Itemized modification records
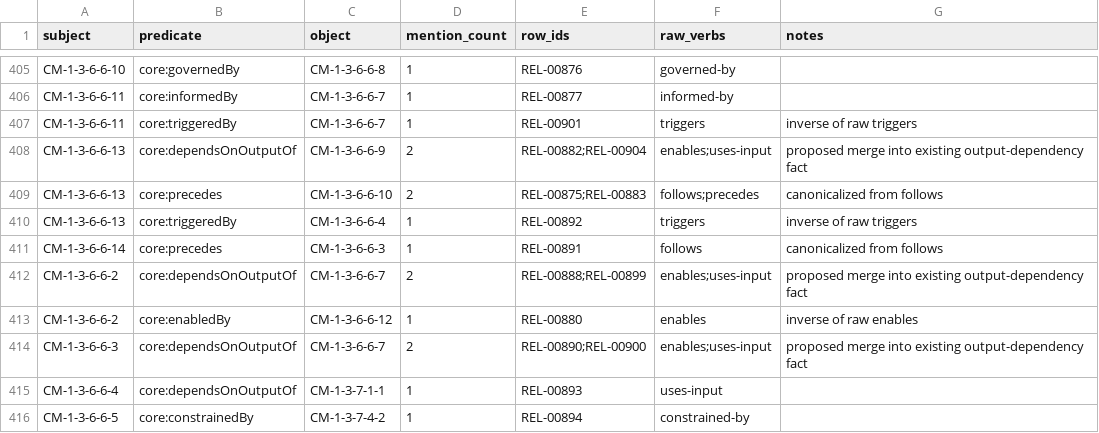
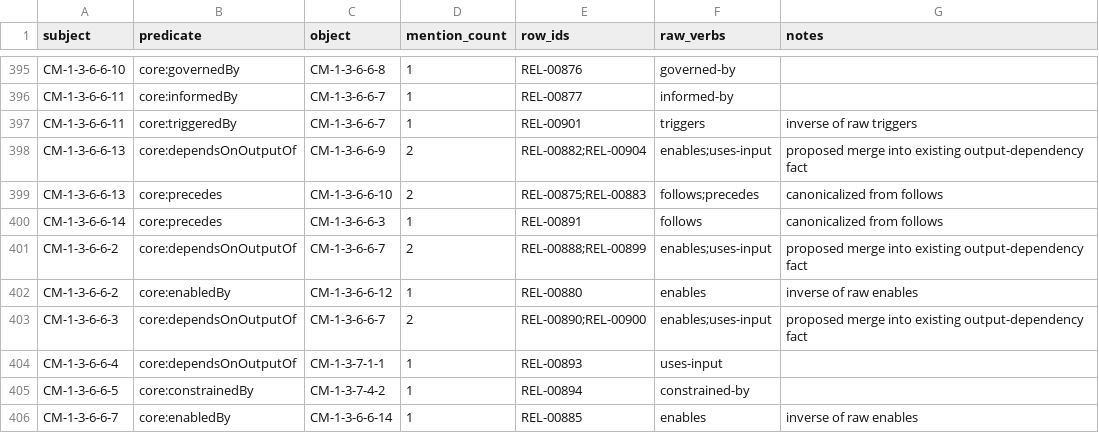
Before and after one commit to aadehamid/enterprise-performance-model, a CSV file: business_architecture/ontology/step4/canonical-facts.csv, drawn as a sheet; only a part is shown, gaps mark what is left out; the shorter side is filled out with more unchanged rows; the diff covers the shown part only.

Commit message:
Step 4: Apply triggers pass (635/668/477) (#143)
2 STAND / 5 PROMOTE / 11 HOLD. Affirmative event-to-target citation required. Conservation 635+668+12+1+2=1318.

```diff
--- a/business_architecture/ontology/step4/canonical-facts.csv
+++ b/business_architecture/ontology/step4/canonical-facts.csv
@@ -409,3 +399,2 @@ CM-1-3-6-6-13,core:dependsOnOutputOf,CM-1-3-6-6-9,2,REL-00882;REL-00904,enables;
 CM-1-3-6-6-13,core:precedes,CM-1-3-6-6-10,2,REL-00875;REL-00883,follows;precedes,canonicalized from follows
-CM-1-3-6-6-13,core:triggeredBy,CM-1-3-6-6-4,1,REL-00892,triggers,inverse of raw triggers
 CM-1-3-6-6-14,core:precedes,CM-1-3-6-6-3,1,REL-00891,follows,canonicalized from follows
```
Also changed, not shown: 10 removed rows elsewhere in this file, 5 other files.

#### Task
Omit every picture, and otherwise quote the entries exactly.

#### Solution for this task
Before and after one commit to aadehamid/enterprise-performance-model, a CSV file: business_architecture/ontology/step4/canonical-facts.csv, drawn as a sheet; only a part is shown, gaps mark what is left out; the shorter side is filled out with more unchanged rows; the diff covers the shown part only.

Commit message:
Step 4: Apply triggers pass (635/668/477) (#143)
2 STAND / 5 PROMOTE / 11 HOLD. Affirmative event-to-target citation required. Conservation 635+668+12+1+2=1318.

```diff
--- a/business_architecture/ontology/step4/canonical-facts.csv
+++ b/business_architecture/ontology/step4/canonical-facts.csv
@@ -409,3 +399,2 @@ CM-1-3-6-6-13,core:dependsOnOutputOf,CM-1-3-6-6-9,2,REL-00882;REL-00904,enables;
 CM-1-3-6-6-13,core:precedes,CM-1-3-6-6-10,2,REL-00875;REL-00883,follows;precedes,canonicalized from follows
-CM-1-3-6-6-13,core:triggeredBy,CM-1-3-6-6-4,1,REL-00892,triggers,inverse of raw triggers
 CM-1-3-6-6-14,core:precedes,CM-1-3-6-6-3,1,REL-00891,follows,canonicalized from follows
```
Also changed, not shown: 10 removed rows elsewhere in this file, 5 other files.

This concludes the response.